Two other people from different parts of the United States have jarringly similar accounts of the recent murders of their loved ones, although one is so disturbed she can't tell her story: Christine McNeil killed her boyfriend, and Daniel Karras murdered his adoptive mother. Christine, Daniel, and Larry are 33 or 34 years old and were adopted in 1985, although from different states. The BAU tosses around ideas, including the possibility that the three murderers had been drugged, although Dr. Reid (Matthew Gray Gubler) reminds everyone that drugs don't affect people in the exact same way, and these stories are nearly identical. Still scrambling to come up with an explanation for these murders, another related case comes across their desks: Bill Kinderman has killed himself, rather than his child, in a heartbreaking testament to the power of parental love.

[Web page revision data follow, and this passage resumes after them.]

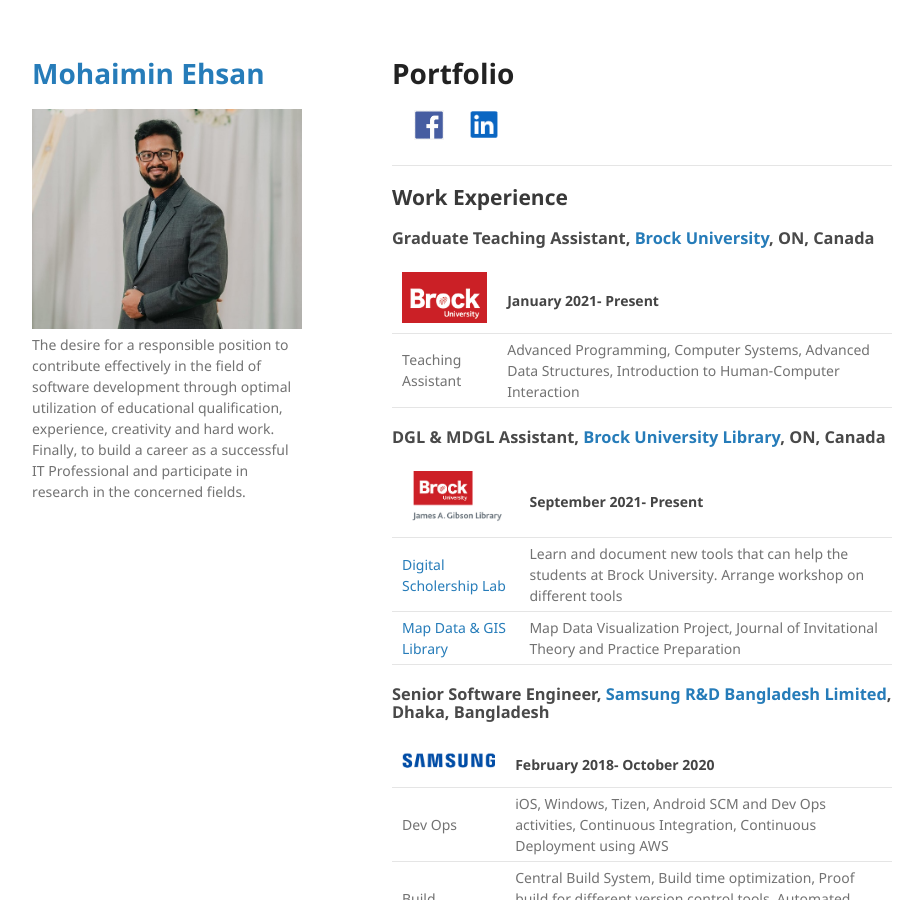
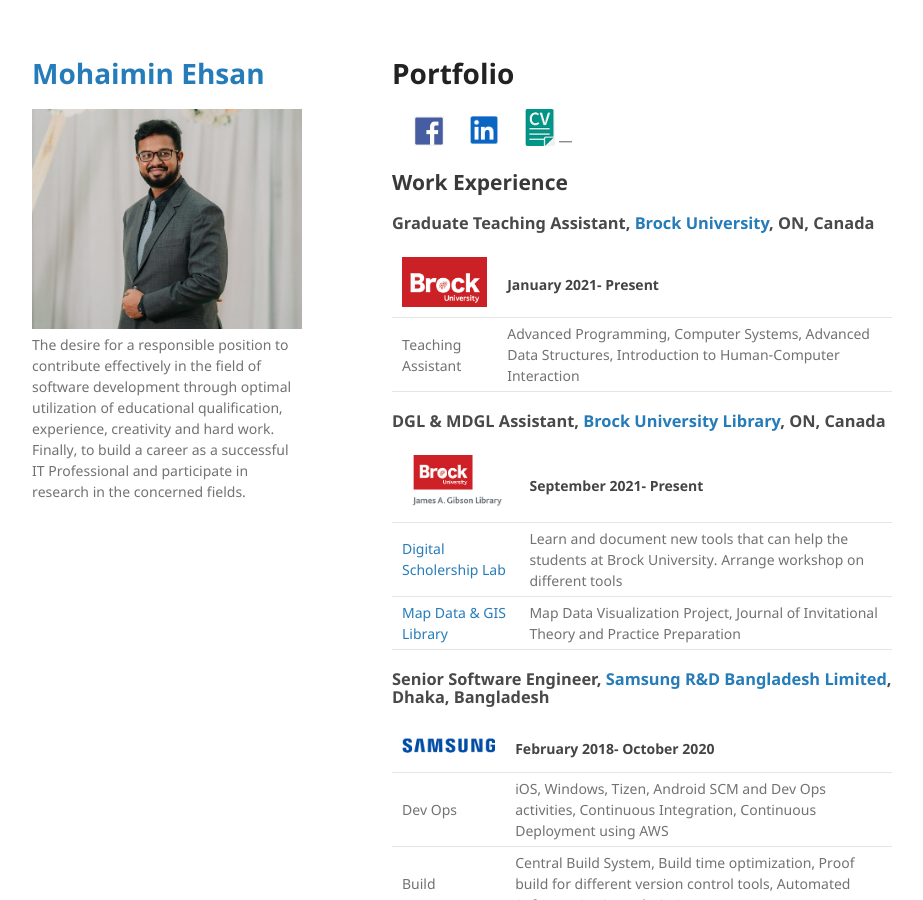
Before and after one commit to MohaiminEhsan/Homepage, a Jekyll site: the page built from index.md, in a window 1280 px wide and 900 px high. Shown: the whole window, without its empty margins (178-1101 px from the left). Built offline with Jekyll 4.4.1, drawn with Linux system fonts in a browser that asks for light colours; our own code applies the rules of GitHub Pages for plain Markdown files.

Commit message:
Update index.md

```diff
--- a/index.md
+++ b/index.md
@@ -6,7 +6,7 @@ layout: default
 # Portfolio
 &nbsp; &nbsp; &nbsp; [<img src="assets/img/fblogo.png?raw=true" width="30"/>](https://www.facebook.com/mohaiminehsan.anik/)
 &nbsp; &nbsp; &nbsp; [<img src="assets/img/ldlogo.PNG?raw=true" width="30"/>](https://www.linkedin.com/in/mohaimin-ehsan-02072412b)
-
+&nbsp; &nbsp; &nbsp; [<img src="assets/img/CV3.png?raw=true" width="30"/>](https://github.com/MohaiminEhsan/Portfolio/blob/main/MohaiminEhsanCV.pdf)
 ---
 
 ## Work Experience
```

With bodies piling up around the country under similar circumstances, the BAU needs to figure out who's behind Mr. Scratch ASAP.

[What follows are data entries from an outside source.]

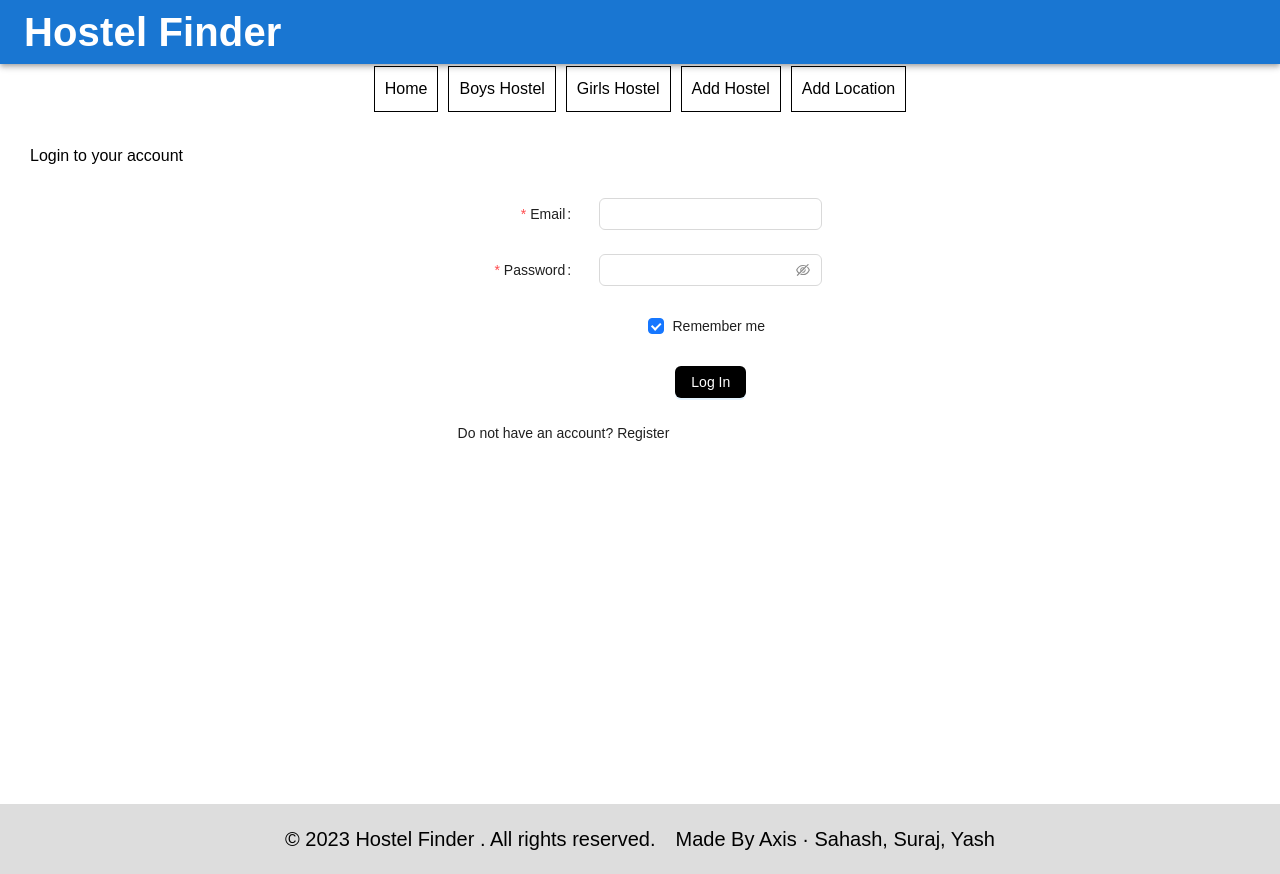
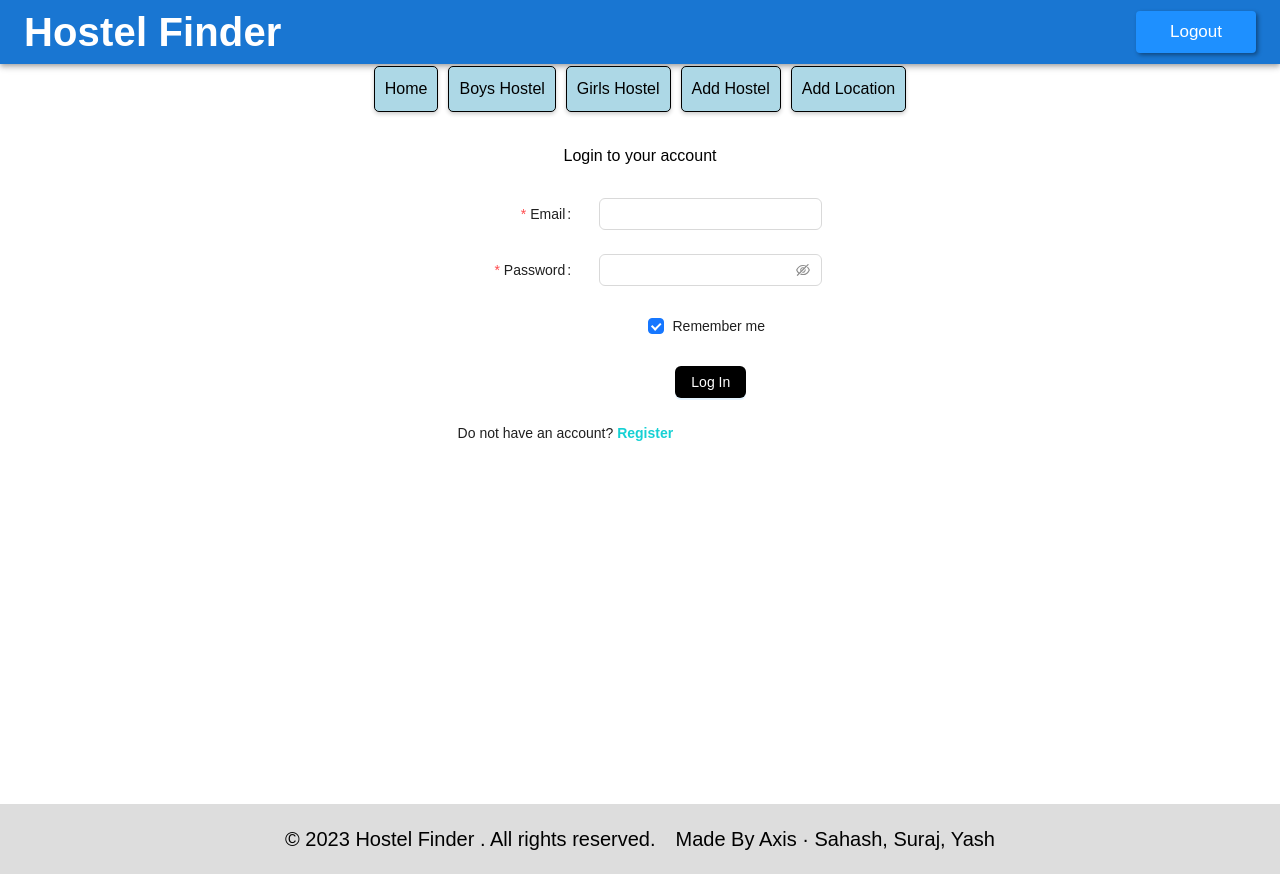
Before and after one commit to SahashChaudhary/HostelFinder, a React (Vite) app in the folder frontend/: page /login in a window 1280 px wide. Built offline with nearby package versions, Linux system fonts and the light colour scheme.

Commit message:
navcolor

```diff
--- a/frontend/src/component/Header.jsx
+++ b/frontend/src/component/Header.jsx
@@ -1,16 +1,16 @@
-import * as React from 'react';
-import AppBar from '@mui/material/AppBar';
-import Box from '@mui/material/Box';
-import Toolbar from '@mui/material/Toolbar';
-import Typography from '@mui/material/Typography';
-import { Link, useLocation } from 'react-router-dom';
-import "./nav.css"
+import * as React from "react";
+import AppBar from "@mui/material/AppBar";
+import Box from "@mui/material/Box";
+import Toolbar from "@mui/material/Toolbar";
+import Typography from "@mui/material/Typography";
+import { Link, useLocation } from "react-router-dom";
+import "./nav.css";
 
 const Header = () => {
   const location = useLocation();
 
   // Check if the current location is the login page
-  const isLoginPage = location.pathname === '/login';
+  const isLoginPage = location.pathname === "/login";
 
   return (
     <div className="nav">
@@ -18,13 +18,17 @@ const Header = () => {
         <AppBar position="static">
           <Toolbar>
             <Typography variant="h6" component="div" sx={{ flexGrow: 1 }}>
-              <Link to="/" className="nav-title"> Hostel Finder</Link>
+              <Link to="/" className="nav-title">
+                {" "}
+                Hostel Finder
+              </Link>
             </Typography>
             {!isLoginPage && (
               <Link to="/login" color="inherit">
                 <button className="nav-button">Login</button>
               </Link>
             )}
+            <button className="nav-button">Logout</button>
           </Toolbar>
         </AppBar>
       </Box>
--- a/frontend/src/component/subNav.jsx
+++ b/frontend/src/component/subNav.jsx
@@ -27,6 +27,17 @@ const SubNav = () => {
                   border: "1px solid black",
                   padding: "10px",
                   cursor: "pointer",
+                  backgroundColor: "lightblue",
+                  color: "black",
+                  borderRadius: "5px",
+                  boxShadow: "0 2px 4px rgba(0, 0, 0, 0.2)",
+                  transition: "background-color 0.3s ease",
+                }}
+                onMouseEnter={(e) => {
+                  e.target.style.transform = "scale(1.1)";
+                }}
+                onMouseLeave={(e) => {
+                  e.target.style.transform = "scale(1)";
                 }}
               >
                 {item.title}
--- a/frontend/src/container/addHostel/addHostel.css
+++ b/frontend/src/container/addHostel/addHostel.css
@@ -21,3 +21,6 @@ display: flex;
 align-items: center;
 justify-content: center;
 }
+#basic_phone{
+
+}
--- a/frontend/src/container/addHostel/addHostel.jsx
+++ b/frontend/src/container/addHostel/addHostel.jsx
@@ -1,5 +1,5 @@
 import Layout from "../../component/Layout";
-import { Button, Upload, Form, Input } from "antd";
+import { Button, Upload, Form, Input, InputNumber } from "antd";
 import "./addHostel.css";
 import axios from "axios";
 import { useState } from "react";
@@ -131,11 +131,7 @@ const GirlsHostelForm = () => {
         >
           <Input />
         </Form.Item>
-        <Form.Item
-          label="Photo"
-          name="image"
-
-        >
+        <Form.Item label="Photo" name="image">
           <Upload {...props}>
             <Button>Click to Upload</Button>
           </Upload>
@@ -221,11 +217,11 @@ const BoysHostelForm = () => {
           rules={[
             {
               required: true,
-              message: "Please input your username!",
+              message: "invalid Price",
             },
           ]}
         >
-          <Input />
+          <Input type="number" />
         </Form.Item>
         <Form.Item
           label="Address"
@@ -249,13 +245,9 @@ const BoysHostelForm = () => {
             },
           ]}
         >
-          <Input />
+          <Input type="number" />
         </Form.Item>
-        <Form.Item
-          label="Photo"
-          name="image"
-
-        >
+        <Form.Item label="Photo" name="image">
           <Upload {...props}>
             <Button>Click to Upload</Button>
           </Upload>
--- a/frontend/src/container/auth/login.css
+++ b/frontend/src/container/auth/login.css
@@ -7,6 +7,10 @@
 }
 
 .login-title {
+  display: flex;
+  justify-content: center;
+  align-items: center;
+  padding: 0;
   margin: 30px;
 }
 
@@ -16,3 +20,31 @@
   align-items: center;
   background-color: black;
 }
+.login-font-bold {
+  font-weight: bold;
+  color:rgb(22, 209, 212);
+}
+
+/* .login-title {
+  text-align: center;
+  font-size: 24px;
+  margin-bottom: 24px;
+}
+
+.logindetail {
+  display: flex;
+  justify-content: center;
+}
+
+.login-button {
+  width: 100%;
+}
+
+.login-text-noacc {
+  text-align: center;
+  margin-top: 16px;
+}
+
+.login-font-bold {
+  font-weight: bold;
+} */
--- a/frontend/src/container/auth/login.jsx
+++ b/frontend/src/container/auth/login.jsx
@@ -1,30 +1,36 @@
-import { Button, Checkbox, Form, Input } from 'antd';
-import { Link } from 'react-router-dom';
-import Layout from '../../component/Layout';
-import "./login.css"
-import axios from 'axios';
+import { Button, Checkbox, Form, Input, message } from "antd";
+import { Link } from "react-router-dom";
+import Layout from "../../component/Layout";
+import "./login.css";
+import axios from "axios";
 
 // const values = { remember: true, email: 'suraj@gmail.com', password: 'hello' }
 
+const Login = () => {
+  const [messageApi, contextHolder] = message.useMessage();
 
   const onFinish = async (values) => {
     console.log(values);
-    const response = await axios.post('http://localhost:8000/api/auth/login', {
+    const response = await axios.post("http://localhost:8000/api/auth/login", {
       email: values.email,
-        password: values.password
-    })
+      password: values.password,
+    });
 
     if (response.data) {
-        alert(response.data.message)
-        localStorage.setItem("userRole", "user")
+      alert(response.data.message);
+      localStorage.setItem("userRole", "user");
+      messageApi.open({
+        type: "success",
+        content: "This is a success message",
+      });
     }
-
   };
   const onFinishFailed = (errorInfo) => {
-    console.log('Failed:', errorInfo);
+    console.log("Failed:", errorInfo);
   };
-const Login = () => (
+  return (
     <div>
+      {contextHolder}
       <Layout>
         <div>
           <h1 className="login-title">Login to your account</h1>
@@ -89,7 +95,7 @@ const Login = () => (
                 span: 16,
               }}
             >
-                        <Button className='login-button' type="primary" htmlType="submit">
+              <Button className="login-button" type="primary" htmlType="submit">
                 Log In
               </Button>
             </Form.Item>
@@ -105,4 +111,5 @@ const Login = () => (
       </Layout>
     </div>
   );
-export default Login
+};
+export default Login;
```
Lines whose indentation alone changed are shown as unchanged.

The BAU puts the pieces together

While Dr. Reid and Agent David Rossi (Joe Mantegna) search Larry's house for clues, they stumble upon some suspicious tubes in an air conditioning vent near where Larry first began hallucinating Mr. Scratch. When the lab results come back, the BAU learns that the tubes tested positive for sevoflurane, which Reid says is "used to put you into a waking dream," and scopolamine, which heightens the suggestibility of a person who has been given a high dose. So it turns out drugs can partially explain the murders — but not fully. Why did Larry, Christine, and Daniel see the same thing? Bill's death by suicide holds the answer.

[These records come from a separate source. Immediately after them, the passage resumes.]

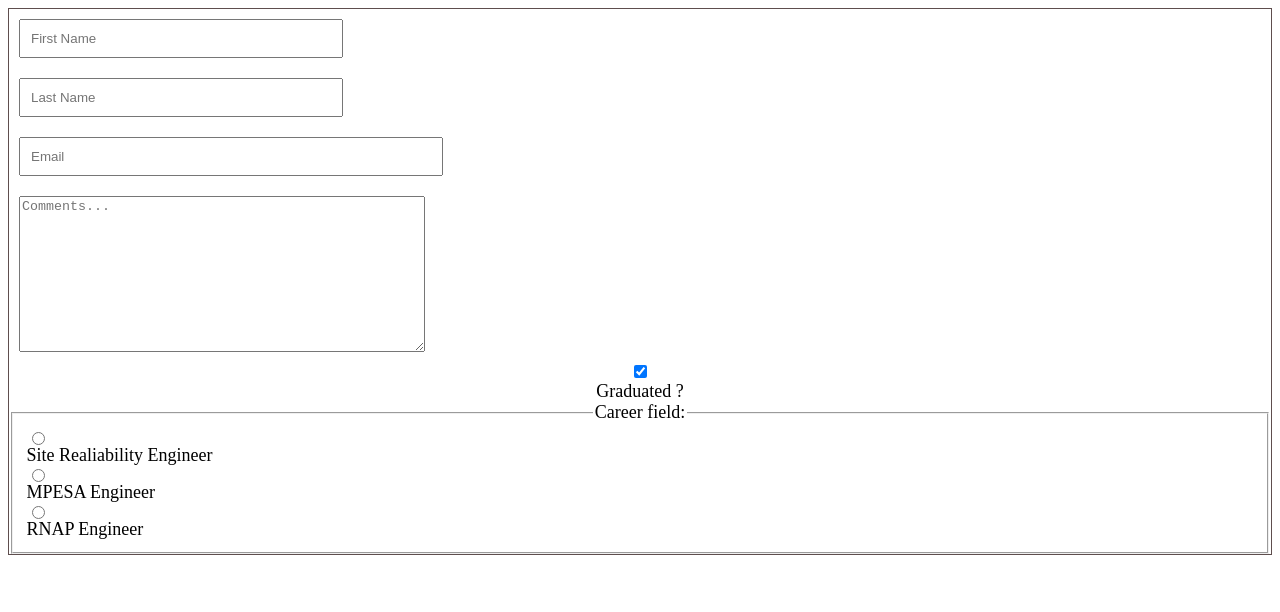
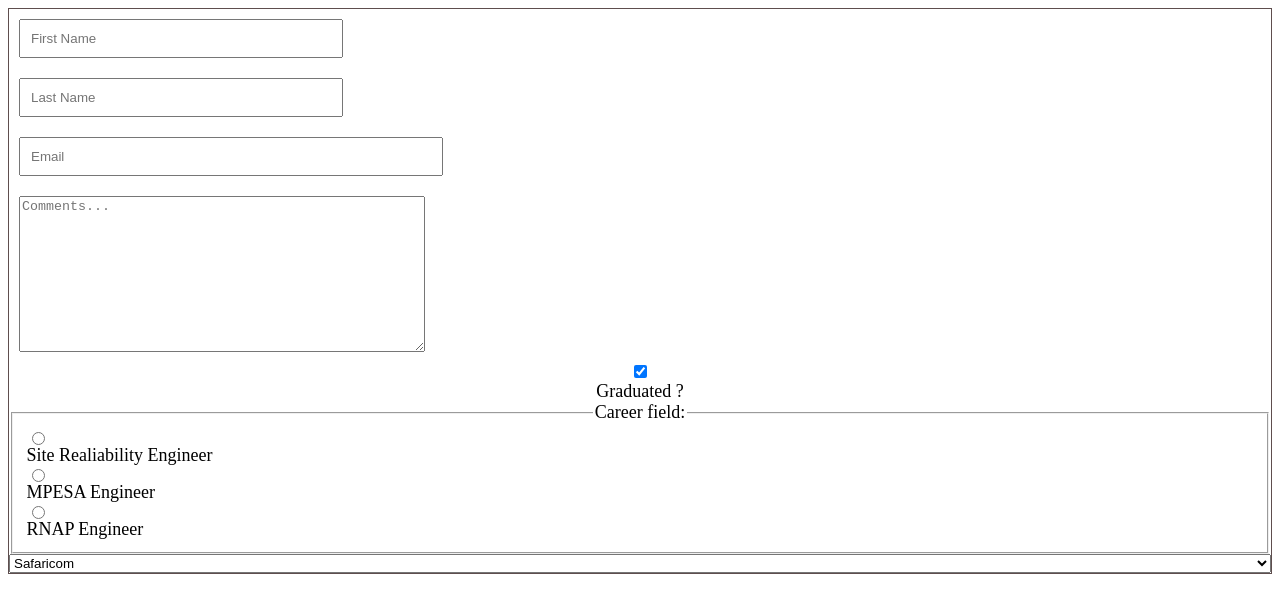
Before and after one commit to joshuaombasa/React-Forms-Learning, a React (Vite) app: page / in a window 1280 px wide. Shown: the top 612 px of the page. Built offline with nearby package versions, Linux system fonts and the light colour scheme.

Commit message:
updated jsx

```diff
--- a/src/App.jsx
+++ b/src/App.jsx
@@ -101,6 +101,14 @@ function App() {
           />
           <label htmlFor="rnap-engineer">RNAP Engineer</label>
         </fieldset>
+
+        <select name="" id="favourite-employer" className='favourite-employer'>
+          <option value="">Safaricom</option>
+          <option value="">Kenya Revenue Authority</option>
+          <option value="">Kenya Commercial Bank</option>
+          <option value="">Jubilee Insurance</option>
+          <option value="">Andela</option>
+        </select>
       </form>
     </div>
   )
```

In an interview with Bill's ex-wife, Hotch learns that Bill had repeatedly told her these wild stories about his past that just could not have been true — these are false recovered memories. This leads the BAU to link these murders to the 1980s moral panic over "Satanic Ritual Abuse." Maybe the villain behind Mr. Scratch had been a falsely accused child abuser, and now he's getting revenge on the kids who were encouraged to identify him as a pedophile? 

Thanks to some off-the-record help from the NSA, the team identifies the man behind Mr. Scratch as Peter Lewis, whose father was jailed — then murdered in prison — for allegedly being a satanic child abuser. With Peter identified, the BAU knows who the final victim/murderer will be: Dr. Susannah Regan, who wrote a book encouraging police to believe anything a child said, even when they were clearly pushed to make up a story.

When Hotch arrives alone at Dr. Regan's house, she, already drugged, calls him into her study to watch her stab herself at the command of Peter, who then drugs Hotch.

Who's the real winner?

Although drugged, Hotch fights to stay in control of himself and even gets into Peter's head at one point. Peter inadvertently reveals that he had been Dr. Regan's patient when he mentions that she would burn sage during her interviews with children to calm their nerves. It becomes clear that he, like the other children, had been tricked into creating false memories of his father's pedophilia and therefore feels responsible for his dad getting murdered in prison. (Why he gives himself a pass and not Larry, Christine, Daniel, and Bill can only be explained by his own selective memory.)

Using hypnosis, Peter eventually breaks into Hotch's nearly impenetrable head, learning that his worst fear is being the cause of the deaths of his agents. He manipulates Hotch into thinking that the team, which is about to burst through the front door of Dr. Regan's home, is himself, so that Hotch will kill his team. But Peter underestimates Hotch's ability to stay in control of his own mind, and as soon as Rossi opens the door, he turns around to shoot at Peter.

Although he escapes, Peter ultimately surrenders, having killed the last person on his hit list. But the story doesn't stop there, as Peter returns for a number of episodes in later seasons. Clearly, it was the BAU — not the villain — that lost this round.